Springall lived in exciting times as London was remodelled after the turbulence of the Civil War period, plague and the Great Fire of 1666. The city was more outward looking, international trade was growing through London port, military success was being achieved abroad and more interest and investment was being expressed in art and culture. The quality of Springall’s work, like that of his leading contemporaries, represents the evolving style and fashions of late 17th and early 18th century Baroque London.
The hilt of this hanger is comprised of a bold faceted quillon block from which a downward facing rear quillon and a knuckle bow emerge. The pommel is formed as a cap on top of the natural stag horn grip. The top of the knuckle bow is fashioned as a hook which secures the bow into the pommel. The flattened quillon terminal features in bold relief a mounted caped horse rider on each side, possibly a representation of a huntsman. The feature is repeated in a diamond shaped panel in the middle of the knuckle bow on each side with floral sprays above and below. The maker’s stamp is struck just above one of these panels. The knuckle bow terminal is decorated with a floral design which is also applied to the quillon block. The shank of the pommel cap is decorated with a complex pattern of closely aligned crescents and arches between a rim above and below. The same pattern is present on the base ferrule of the grip. The pommel top has a pronounced ribbed button around which a circular panel has been formed containing in raised relief a crown above and below the button and the bust of a man on each side, the symbolism of which is unknown. The decoration in raised relief is highlighted by contrast with a stippled background.
The curved single edged blade is 18.75 inches long (just under 48 cm). The worn remains of the blade maker’s mark is present on one side. The hanger retains its original wooden scabbard with its red leather covering.
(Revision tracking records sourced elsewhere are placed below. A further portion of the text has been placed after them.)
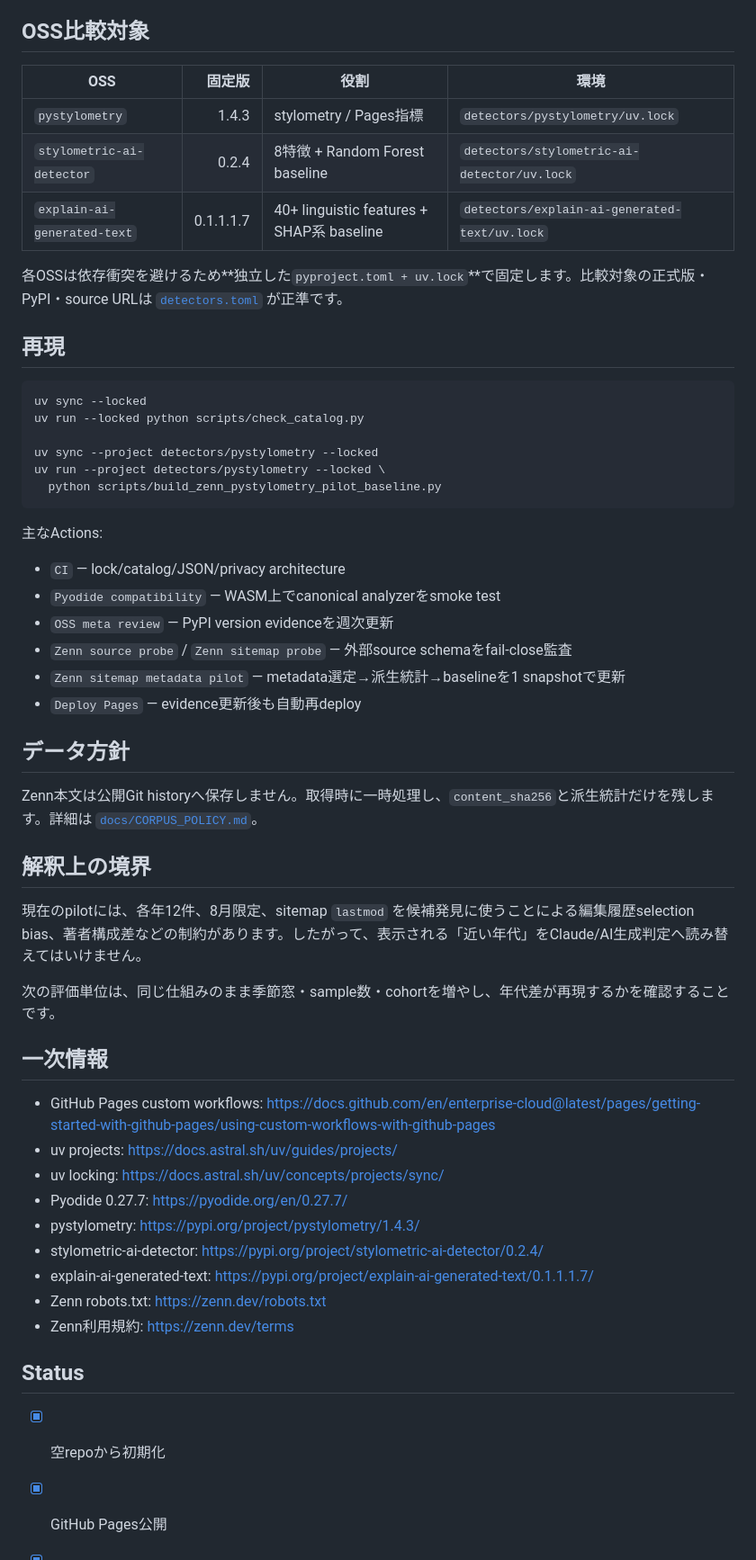
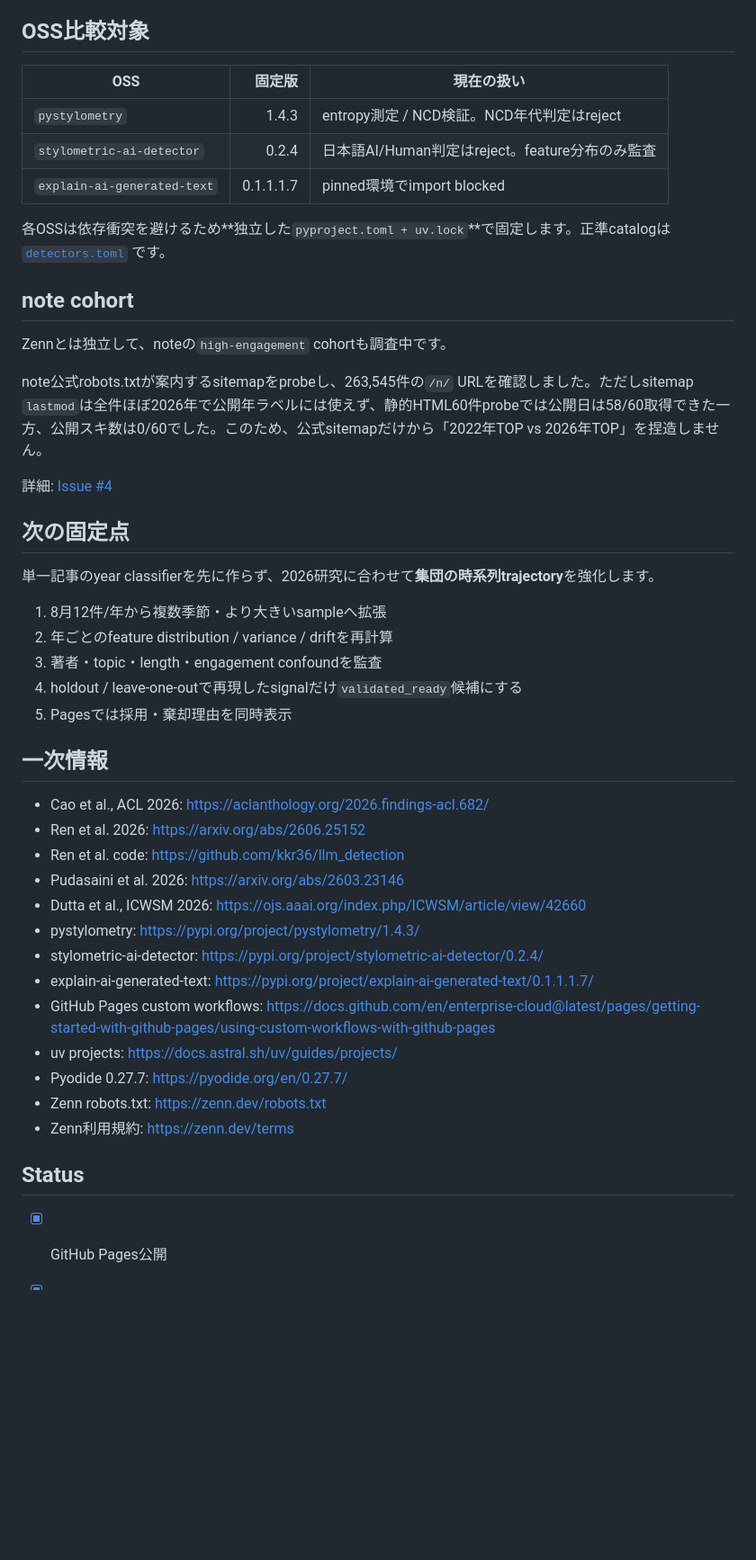
Before and after one commit to KAFKA2306/detective, a Markdown page: README.md, the part around one of its changes. Shown at 90% size. Drawn GitHub-style; blank space fills up the shorter version.

Commit message:
docs: align README with 2026 research validation gate

````diff
--- a/README.md
+++ b/README.md
@@ -63,58 +143,49 @@ Pythonの分析式をJavaScriptへ複製しません。`site/analyze.py`を、Pa
 
 ## OSS比較対象
 
-| OSS | 固定版 | 役割 | 環境 |
-|---|---:|---|---|
-| `pystylometry` | 1.4.3 | stylometry / Pages指標 | `detectors/pystylometry/uv.lock` |
-| `stylometric-ai-detector` | 0.2.4 | 8特徴 + Random Forest baseline | `detectors/stylometric-ai-detector/uv.lock` |
-| `explain-ai-generated-text` | 0.1.1.1.7 | 40+ linguistic features + SHAP系 baseline | `detectors/explain-ai-generated-text/uv.lock` |
+| OSS | 固定版 | 現在の扱い |
+|---|---:|---|
+| `pystylometry` | 1.4.3 | entropy測定 / NCD検証。NCD年代判定はreject |
+| `stylometric-ai-detector` | 0.2.4 | 日本語AI/Human判定はreject。feature分布のみ監査 |
+| `explain-ai-generated-text` | 0.1.1.1.7 | pinned環境でimport blocked |
 
-各OSSは依存衝突を避けるため**独立した`pyproject.toml + uv.lock`**で固定します。比較対象の正式版・PyPI・source URLは [`detectors.toml`](detectors.toml) が正準です。
+各OSSは依存衝突を避けるため**独立した`pyproject.toml + uv.lock`**で固定します。正準catalogは [`detectors.toml`](detectors.toml) です。
 
-## 再現
+## note cohort
 
-```bash
-uv sync --locked
-uv run --locked python scripts/check_catalog.py
+Zennとは独立して、noteの`high-engagement` cohortも調査中です。
 
-uv sync --project detectors/pystylometry --locked
-uv run --project detectors/pystylometry --locked \
-  python scripts/build_zenn_pystylometry_pilot_baseline.py
-```
+note公式robots.txtが案内するsitemapをprobeし、263,545件の`/n/` URLを確認しました。ただしsitemap `lastmod`は全件ほぼ2026年で公開年ラベルには使えず、静的HTML60件probeでは公開日は58/60取得できた一方、公開スキ数は0/60でした。このため、公式sitemapだけから「2022年TOP vs 2026年TOP」を捏造しません。
 
-主なActions:
+詳細: [Issue #4](https://github.com/KAFKA2306/detective/issues/4)
 
-- `CI` — lock/catalog/JSON/privacy architecture
-- `Pyodide compatibility` — WASM上でcanonical analyzerをsmoke test
-- `OSS meta review` — PyPI version evidenceを週次更新
-- `Zenn source probe` / `Zenn sitemap probe` — 外部source schemaをfail-close監査
-- `Zenn sitemap metadata pilot` — metadata選定→派生統計→baselineを1 snapshotで更新
-- `Deploy Pages` — evidence更新後も自動再deploy
+## 次の固定点
 
-## データ方針
+単一記事のyear classifierを先に作らず、2026研究に合わせて**集団の時系列trajectory**を強化します。
 
-Zenn本文は公開Git historyへ保存しません。取得時に一時処理し、`content_sha256`と派生統計だけを残します。詳細は [`docs/CORPUS_POLICY.md`](docs/CORPUS_POLICY.md)。
-
-## 解釈上の境界
-
-現在のpilotには、各年12件、8月限定、sitemap `lastmod` を候補発見に使うことによる編集履歴selection bias、著者構成差などの制約があります。したがって、表示される「近い年代」をClaude/AI生成判定へ読み替えてはいけません。
-
-次の評価単位は、同じ仕組みのまま季節窓・sample数・cohortを増やし、年代差が再現するかを確認することです。
+1. 8月12件/年から複数季節・より大きいsampleへ拡張
+2. 年ごとのfeature distribution / variance / driftを再計算
+3. 著者・topic・length・engagement confoundを監査
+4. holdout / leave-one-outで再現したsignalだけ`validated_ready`候補にする
+5. Pagesでは採用・棄却理由を同時表示
 
 ## 一次情報
 
-- GitHub Pages custom workflows: https://docs.github.com/en/enterprise-cloud@latest/pages/getting-started-with-github-pages/using-custom-workflows-with-github-pages
-- uv projects: https://docs.astral.sh/uv/guides/projects/
-- uv locking: https://docs.astral.sh/uv/concepts/projects/sync/
-- Pyodide 0.27.7: https://pyodide.org/en/0.27.7/
+- Cao et al., ACL 2026: https://aclanthology.org/2026.findings-acl.682/
+- Ren et al. 2026: https://arxiv.org/abs/2606.25152
+- Ren et al. code: https://github.com/kkr36/llm_detection
+- Pudasaini et al. 2026: https://arxiv.org/abs/2603.23146
+- Dutta et al., ICWSM 2026: https://ojs.aaai.org/index.php/ICWSM/article/view/42660
 - pystylometry: https://pypi.org/project/pystylometry/1.4.3/
 - stylometric-ai-detector: https://pypi.org/project/stylometric-ai-detector/0.2.4/
 - explain-ai-generated-text: https://pypi.org/project/explain-ai-generated-text/0.1.1.1.7/
+- GitHub Pages custom workflows: https://docs.github.com/en/enterprise-cloud@latest/pages/getting-started-with-github-pages/using-custom-workflows-with-github-pages
+- uv projects: https://docs.astral.sh/uv/guides/projects/
+- Pyodide 0.27.7: https://pyodide.org/en/0.27.7/
 - Zenn robots.txt: https://zenn.dev/robots.txt
 - Zenn利用規約: https://zenn.dev/terms
 
 ## Status
 
-- [x] 空repoから初期化
 - [x] GitHub Pages公開
 - [x] Web Worker + Pyodide + canonical Python分析
````
Also changed, not shown: other parts of README.md (+107 -26 lines).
The mounts are replacements and not original to the scabbard.
For further information on Francis Springall see Leslie Southwick, “London Silver-Hilted Swords, their makers, suppliers & allied traders, with directory”, 2001, Royal Armouries, page 228 for his biography.